## Task item
Please reproduce the entries that follow without a single difference.

Data entries:

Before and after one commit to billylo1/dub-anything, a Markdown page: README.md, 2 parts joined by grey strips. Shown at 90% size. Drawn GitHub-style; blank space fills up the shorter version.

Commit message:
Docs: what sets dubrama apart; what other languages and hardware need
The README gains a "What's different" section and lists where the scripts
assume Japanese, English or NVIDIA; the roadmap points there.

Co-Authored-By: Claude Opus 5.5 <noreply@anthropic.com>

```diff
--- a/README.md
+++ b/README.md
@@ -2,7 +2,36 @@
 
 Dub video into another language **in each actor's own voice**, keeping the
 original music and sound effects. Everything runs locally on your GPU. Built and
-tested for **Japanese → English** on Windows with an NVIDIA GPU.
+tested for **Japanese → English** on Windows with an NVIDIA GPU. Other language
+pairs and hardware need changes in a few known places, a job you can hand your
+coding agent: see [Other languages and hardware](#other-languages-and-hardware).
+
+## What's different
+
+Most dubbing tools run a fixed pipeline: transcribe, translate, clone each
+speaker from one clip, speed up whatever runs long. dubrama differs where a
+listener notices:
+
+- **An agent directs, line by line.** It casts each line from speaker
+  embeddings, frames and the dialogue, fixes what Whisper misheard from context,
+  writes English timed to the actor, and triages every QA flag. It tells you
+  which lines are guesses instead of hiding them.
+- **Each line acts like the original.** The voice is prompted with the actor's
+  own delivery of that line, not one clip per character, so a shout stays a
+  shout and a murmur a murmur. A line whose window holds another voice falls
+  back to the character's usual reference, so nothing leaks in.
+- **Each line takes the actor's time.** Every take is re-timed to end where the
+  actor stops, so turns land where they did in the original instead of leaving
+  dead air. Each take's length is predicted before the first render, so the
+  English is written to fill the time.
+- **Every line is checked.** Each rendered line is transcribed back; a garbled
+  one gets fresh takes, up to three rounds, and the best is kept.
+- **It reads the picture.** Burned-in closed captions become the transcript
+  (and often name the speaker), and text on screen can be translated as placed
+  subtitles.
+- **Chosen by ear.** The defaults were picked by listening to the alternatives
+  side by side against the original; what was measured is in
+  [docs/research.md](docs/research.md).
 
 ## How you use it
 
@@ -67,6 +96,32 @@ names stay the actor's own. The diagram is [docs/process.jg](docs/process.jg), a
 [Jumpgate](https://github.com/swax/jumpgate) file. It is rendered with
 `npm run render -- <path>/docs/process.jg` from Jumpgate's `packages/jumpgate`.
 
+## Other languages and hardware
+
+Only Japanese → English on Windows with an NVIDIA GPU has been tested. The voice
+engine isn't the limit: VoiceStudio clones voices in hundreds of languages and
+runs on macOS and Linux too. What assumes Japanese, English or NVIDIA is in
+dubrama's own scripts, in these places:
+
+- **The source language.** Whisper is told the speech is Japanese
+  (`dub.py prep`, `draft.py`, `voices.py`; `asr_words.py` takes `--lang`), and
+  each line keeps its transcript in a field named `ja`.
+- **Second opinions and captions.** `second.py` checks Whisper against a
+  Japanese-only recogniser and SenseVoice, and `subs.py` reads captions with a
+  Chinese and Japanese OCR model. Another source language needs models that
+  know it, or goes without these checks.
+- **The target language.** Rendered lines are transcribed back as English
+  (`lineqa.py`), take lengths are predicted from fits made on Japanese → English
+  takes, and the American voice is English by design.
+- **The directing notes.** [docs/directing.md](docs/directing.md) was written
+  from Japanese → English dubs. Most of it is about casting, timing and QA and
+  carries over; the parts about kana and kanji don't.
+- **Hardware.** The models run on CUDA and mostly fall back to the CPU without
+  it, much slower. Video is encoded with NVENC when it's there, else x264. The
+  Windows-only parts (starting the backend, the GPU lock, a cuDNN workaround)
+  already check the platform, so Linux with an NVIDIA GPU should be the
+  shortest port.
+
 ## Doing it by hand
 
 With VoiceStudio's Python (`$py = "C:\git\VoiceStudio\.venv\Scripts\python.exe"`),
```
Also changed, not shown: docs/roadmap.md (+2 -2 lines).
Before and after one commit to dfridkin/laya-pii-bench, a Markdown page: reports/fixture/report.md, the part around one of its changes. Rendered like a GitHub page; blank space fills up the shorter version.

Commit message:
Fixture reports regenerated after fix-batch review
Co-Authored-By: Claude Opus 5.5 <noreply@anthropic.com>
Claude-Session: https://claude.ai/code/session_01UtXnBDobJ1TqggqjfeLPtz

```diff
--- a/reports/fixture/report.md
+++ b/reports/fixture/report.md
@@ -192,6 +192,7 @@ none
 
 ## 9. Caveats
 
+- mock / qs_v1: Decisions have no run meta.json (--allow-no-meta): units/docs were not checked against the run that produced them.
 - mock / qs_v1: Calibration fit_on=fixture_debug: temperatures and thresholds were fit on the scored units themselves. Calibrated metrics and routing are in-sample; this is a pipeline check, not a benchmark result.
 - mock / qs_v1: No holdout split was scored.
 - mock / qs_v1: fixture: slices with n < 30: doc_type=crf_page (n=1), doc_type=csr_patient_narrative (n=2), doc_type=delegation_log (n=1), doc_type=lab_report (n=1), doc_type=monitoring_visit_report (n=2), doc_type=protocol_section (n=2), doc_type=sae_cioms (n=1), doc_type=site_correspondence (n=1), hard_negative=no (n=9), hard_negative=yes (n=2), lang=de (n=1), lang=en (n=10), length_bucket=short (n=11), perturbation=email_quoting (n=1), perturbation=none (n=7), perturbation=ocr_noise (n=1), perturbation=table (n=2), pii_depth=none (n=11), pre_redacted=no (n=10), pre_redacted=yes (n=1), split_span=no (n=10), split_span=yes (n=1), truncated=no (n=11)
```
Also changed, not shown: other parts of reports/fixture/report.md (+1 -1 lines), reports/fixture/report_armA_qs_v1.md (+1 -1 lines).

## Solved problem
Before and after one commit to billylo1/dub-anything, a Markdown page: README.md, 2 parts joined by grey strips. Shown at 90% size. Drawn GitHub-style; blank space fills up the shorter version.

Commit message:
Docs: what sets dubrama apart; what other languages and hardware need
The README gains a "What's different" section and lists where the scripts
assume Japanese, English or NVIDIA; the roadmap points there.

Co-Authored-By: Claude Opus 5.5 <noreply@anthropic.com>

```diff
--- a/README.md
+++ b/README.md
@@ -2,7 +2,36 @@
 
 Dub video into another language **in each actor's own voice**, keeping the
 original music and sound effects. Everything runs locally on your GPU. Built and
-tested for **Japanese → English** on Windows with an NVIDIA GPU.
+tested for **Japanese → English** on Windows with an NVIDIA GPU. Other language
+pairs and hardware need changes in a few known places, a job you can hand your
+coding agent: see [Other languages and hardware](#other-languages-and-hardware).
+
+## What's different
+
+Most dubbing tools run a fixed pipeline: transcribe, translate, clone each
+speaker from one clip, speed up whatever runs long. dubrama differs where a
+listener notices:
+
+- **An agent directs, line by line.** It casts each line from speaker
+  embeddings, frames and the dialogue, fixes what Whisper misheard from context,
+  writes English timed to the actor, and triages every QA flag. It tells you
+  which lines are guesses instead of hiding them.
+- **Each line acts like the original.** The voice is prompted with the actor's
+  own delivery of that line, not one clip per character, so a shout stays a
+  shout and a murmur a murmur. A line whose window holds another voice falls
+  back to the character's usual reference, so nothing leaks in.
+- **Each line takes the actor's time.** Every take is re-timed to end where the
+  actor stops, so turns land where they did in the original instead of leaving
+  dead air. Each take's length is predicted before the first render, so the
+  English is written to fill the time.
+- **Every line is checked.** Each rendered line is transcribed back; a garbled
+  one gets fresh takes, up to three rounds, and the best is kept.
+- **It reads the picture.** Burned-in closed captions become the transcript
+  (and often name the speaker), and text on screen can be translated as placed
+  subtitles.
+- **Chosen by ear.** The defaults were picked by listening to the alternatives
+  side by side against the original; what was measured is in
+  [docs/research.md](docs/research.md).
 
 ## How you use it
 
@@ -67,6 +96,32 @@ names stay the actor's own. The diagram is [docs/process.jg](docs/process.jg), a
 [Jumpgate](https://github.com/swax/jumpgate) file. It is rendered with
 `npm run render -- <path>/docs/process.jg` from Jumpgate's `packages/jumpgate`.
 
+## Other languages and hardware
+
+Only Japanese → English on Windows with an NVIDIA GPU has been tested. The voice
+engine isn't the limit: VoiceStudio clones voices in hundreds of languages and
+runs on macOS and Linux too. What assumes Japanese, English or NVIDIA is in
+dubrama's own scripts, in these places:
+
+- **The source language.** Whisper is told the speech is Japanese
+  (`dub.py prep`, `draft.py`, `voices.py`; `asr_words.py` takes `--lang`), and
+  each line keeps its transcript in a field named `ja`.
+- **Second opinions and captions.** `second.py` checks Whisper against a
+  Japanese-only recogniser and SenseVoice, and `subs.py` reads captions with a
+  Chinese and Japanese OCR model. Another source language needs models that
+  know it, or goes without these checks.
+- **The target language.** Rendered lines are transcribed back as English
+  (`lineqa.py`), take lengths are predicted from fits made on Japanese → English
+  takes, and the American voice is English by design.
+- **The directing notes.** [docs/directing.md](docs/directing.md) was written
+  from Japanese → English dubs. Most of it is about casting, timing and QA and
+  carries over; the parts about kana and kanji don't.
+- **Hardware.** The models run on CUDA and mostly fall back to the CPU without
+  it, much slower. Video is encoded with NVENC when it's there, else x264. The
+  Windows-only parts (starting the backend, the GPU lock, a cuDNN workaround)
+  already check the platform, so Linux with an NVIDIA GPU should be the
+  shortest port.
+
 ## Doing it by hand
 
 With VoiceStudio's Python (`$py = "C:\git\VoiceStudio\.venv\Scripts\python.exe"`),
```
Also changed, not shown: docs/roadmap.md (+2 -2 lines).
Before and after one commit to dfridkin/laya-pii-bench, a Markdown page: reports/fixture/report.md, the part around one of its changes. Rendered like a GitHub page; blank space fills up the shorter version.

Commit message:
Fixture reports regenerated after fix-batch review
Co-Authored-By: Claude Opus 5.5 <noreply@anthropic.com>
Claude-Session: https://claude.ai/code/session_01UtXnBDobJ1TqggqjfeLPtz

```diff
--- a/reports/fixture/report.md
+++ b/reports/fixture/report.md
@@ -192,6 +192,7 @@ none
 
 ## 9. Caveats
 
+- mock / qs_v1: Decisions have no run meta.json (--allow-no-meta): units/docs were not checked against the run that produced them.
 - mock / qs_v1: Calibration fit_on=fixture_debug: temperatures and thresholds were fit on the scored units themselves. Calibrated metrics and routing are in-sample; this is a pipeline check, not a benchmark result.
 - mock / qs_v1: No holdout split was scored.
 - mock / qs_v1: fixture: slices with n < 30: doc_type=crf_page (n=1), doc_type=csr_patient_narrative (n=2), doc_type=delegation_log (n=1), doc_type=lab_report (n=1), doc_type=monitoring_visit_report (n=2), doc_type=protocol_section (n=2), doc_type=sae_cioms (n=1), doc_type=site_correspondence (n=1), hard_negative=no (n=9), hard_negative=yes (n=2), lang=de (n=1), lang=en (n=10), length_bucket=short (n=11), perturbation=email_quoting (n=1), perturbation=none (n=7), perturbation=ocr_noise (n=1), perturbation=table (n=2), pii_depth=none (n=11), pre_redacted=no (n=10), pre_redacted=yes (n=1), split_span=no (n=10), split_span=yes (n=1), truncated=no (n=11)
```
Also changed, not shown: other parts of reports/fixture/report.md (+1 -1 lines), reports/fixture/report_armA_qs_v1.md (+1 -1 lines).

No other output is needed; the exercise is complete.